(Before and after images)
################
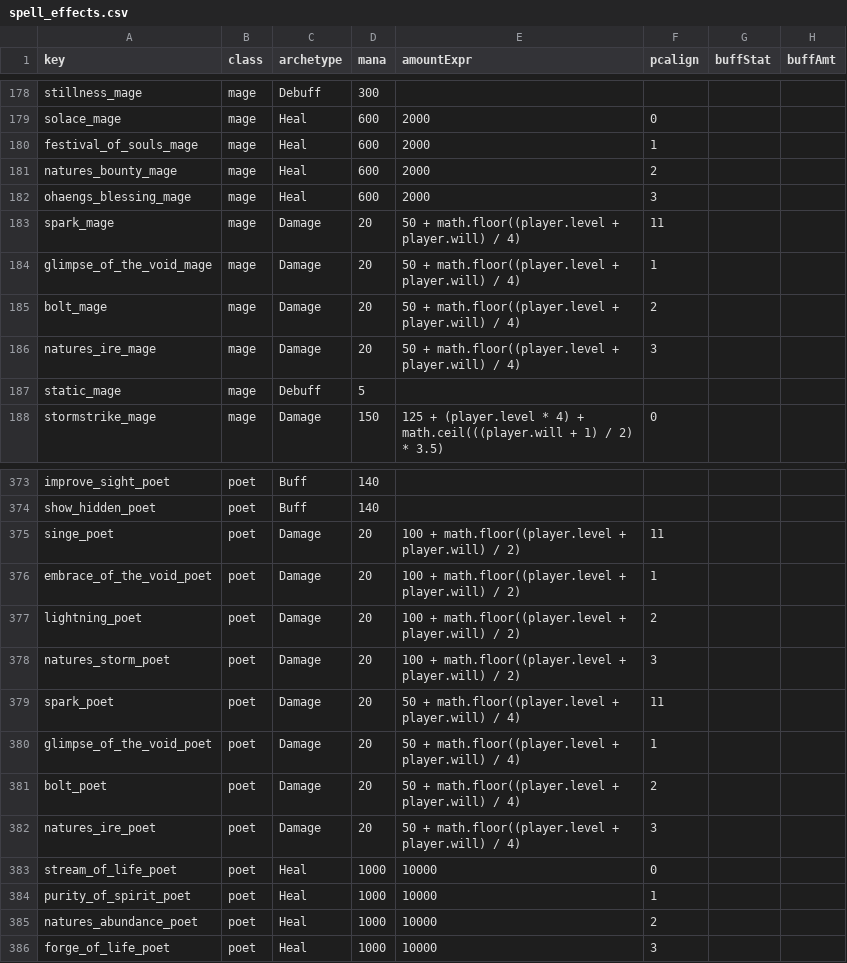
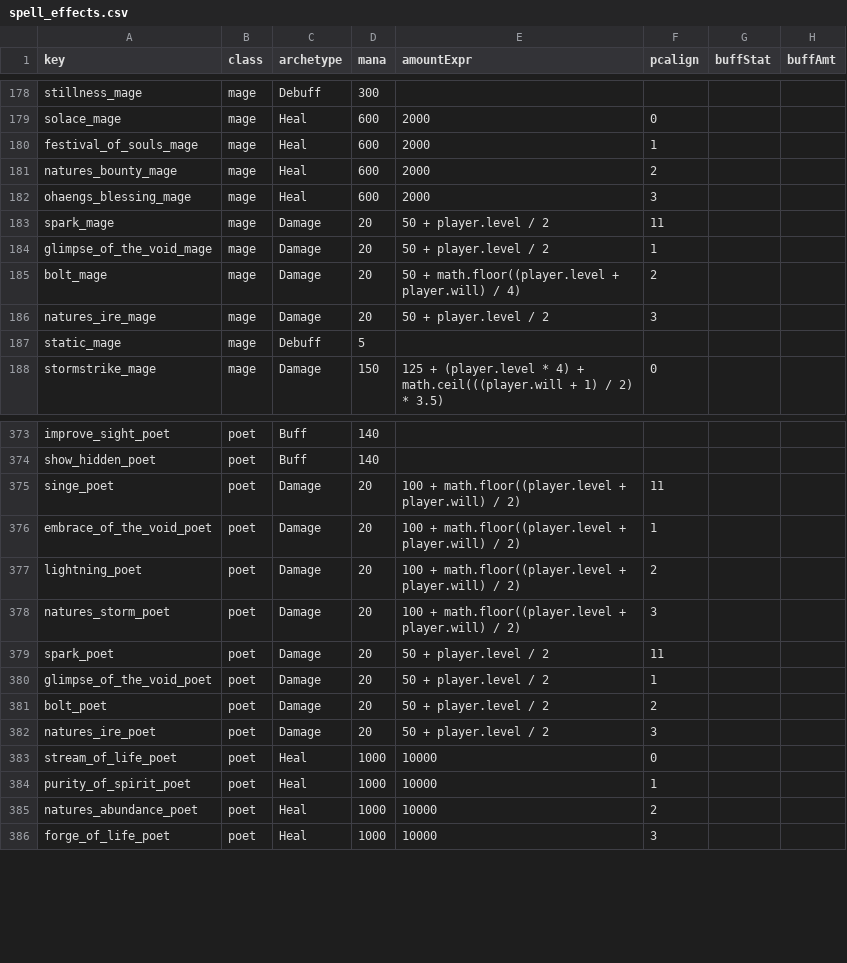
Before and after one commit to Essorcal/Project1998, a CSV file: game-data/spell_effects.csv, drawn as a sheet; only a part is shown, gaps mark what is left out; the diff names each change by its address in the sheet, - before the commit and + after, or states it on an @@ line.

Commit message:
The Spark family lands 50 + level/2 with its half netted at the armour step
#200, decided by Caleb on 2026-10-21 (decision sheet item 13). The live
Spark probe (docs/4.x/Protocol.md, "DAMAGE SPELLS TAKE THE TARGET'S AC
TOO") solves floor((50 + level/2) x (1 + ac/100)) across 19 readings
with zero residual, and a +1 Will item changed nothing. Our rows read
50 + floor((level + will)/4), a whole number: the level-11 rabbit
reading (111) came out 110, and Will moved a cast by a quarter point.
RTK's spark.lua (15 + floor(level/2) + floor((will + 3)/4)) is weight 0
and lands about 40% of the live figure.

Seven rows change: Spark, Glimpse of the Void and Nature's Ire for mage,
and all four for poet. Mage Bolt does not: SpellParams.csv binds
bolt_mage to verbs.magic_damage (2 + 1.5 x Will, 4 mana), so its row is
never read, and moving it onto the Spark row would change it by tens of
points, not the sheet's 0-1. That row is held for Caleb, and a fact
pins that it is untouched.

The data alone would not have done it. CastArch rounded the evaluated
amount half to even, and ctx:magicDamage, LuaMagicDamage, LuaDamageTarget,
SpellNet, HitPlayerWithSpell, ReceiveSpellDamage and DamageIntake.Raw
each took an int, so 57.5 became 58 and the level-15 self-cast at AC 85
landed 107 where the probe read 106. They now carry a double to
Combat.ApplyArmor, which already took one for exactly this reason. No
other Damage row yields a fraction (each is whole arithmetic or wrapped
in math.floor/ceil), and the heal and area verbs still round inside
SpellContext, so nothing else moves. The self-test's Spark figure at
level 50 / Will 30 is 75 now (was 70).

SparkFamilyBaseTests casts each row from the book through the real 0x0F
frame: the three creature readings and the issue's level-50 case, the
level-15/16 self-casts at AC 85 on Village Arena, Will 10 against 50 at
level 30, and Bolt's own verb. With the base versions of the fix files,
32 of 35 red in Debug and in Release (--no-incremental); with the new
rows but the old rounding, 23 of 33 red.

```diff
--- a/game-data/spell_effects.csv
+++ b/game-data/spell_effects.csv
-E183:E184 (amountExpr): 50 + math.floor((player.level + player.will) / 4)
+E183:E184 (amountExpr): 50 + player.level / 2
-E186 (amountExpr): 50 + math.floor((player.level + player.will) / 4)
+E186 (amountExpr): 50 + player.level / 2
-E379:E382 (amountExpr): 50 + math.floor((player.level + player.will) / 4)
+E379:E382 (amountExpr): 50 + player.level / 2
```
Also changed, not shown: 6 other files.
################
TASK DETAILS: Would you print all the entries again exactly, minus any pictures?

ANSWER TO THIS PROBLEM:
Before and after one commit to Essorcal/Project1998, a CSV file: game-data/spell_effects.csv, drawn as a sheet; only a part is shown, gaps mark what is left out; the diff names each change by its address in the sheet, - before the commit and + after, or states it on an @@ line.

Commit message:
The Spark family lands 50 + level/2 with its half netted at the armour step
#200, decided by Caleb on 2026-10-21 (decision sheet item 13). The live
Spark probe (docs/4.x/Protocol.md, "DAMAGE SPELLS TAKE THE TARGET'S AC
TOO") solves floor((50 + level/2) x (1 + ac/100)) across 19 readings
with zero residual, and a +1 Will item changed nothing. Our rows read
50 + floor((level + will)/4), a whole number: the level-11 rabbit
reading (111) came out 110, and Will moved a cast by a quarter point.
RTK's spark.lua (15 + floor(level/2) + floor((will + 3)/4)) is weight 0
and lands about 40% of the live figure.

Seven rows change: Spark, Glimpse of the Void and Nature's Ire for mage,
and all four for poet. Mage Bolt does not: SpellParams.csv binds
bolt_mage to verbs.magic_damage (2 + 1.5 x Will, 4 mana), so its row is
never read, and moving it onto the Spark row would change it by tens of
points, not the sheet's 0-1. That row is held for Caleb, and a fact
pins that it is untouched.

The data alone would not have done it. CastArch rounded the evaluated
amount half to even, and ctx:magicDamage, LuaMagicDamage, LuaDamageTarget,
SpellNet, HitPlayerWithSpell, ReceiveSpellDamage and DamageIntake.Raw
each took an int, so 57.5 became 58 and the level-15 self-cast at AC 85
landed 107 where the probe read 106. They now carry a double to
Combat.ApplyArmor, which already took one for exactly this reason. No
other Damage row yields a fraction (each is whole arithmetic or wrapped
in math.floor/ceil), and the heal and area verbs still round inside
SpellContext, so nothing else moves. The self-test's Spark figure at
level 50 / Will 30 is 75 now (was 70).

SparkFamilyBaseTests casts each row from the book through the real 0x0F
frame: the three creature readings and the issue's level-50 case, the
level-15/16 self-casts at AC 85 on Village Arena, Will 10 against 50 at
level 30, and Bolt's own verb. With the base versions of the fix files,
32 of 35 red in Debug and in Release (--no-incremental); with the new
rows but the old rounding, 23 of 33 red.

```diff
--- a/game-data/spell_effects.csv
+++ b/game-data/spell_effects.csv
-E183:E184 (amountExpr): 50 + math.floor((player.level + player.will) / 4)
+E183:E184 (amountExpr): 50 + player.level / 2
-E186 (amountExpr): 50 + math.floor((player.level + player.will) / 4)
+E186 (amountExpr): 50 + player.level / 2
-E379:E382 (amountExpr): 50 + math.floor((player.level + player.will) / 4)
+E379:E382 (amountExpr): 50 + player.level / 2
```
Also changed, not shown: 6 other files.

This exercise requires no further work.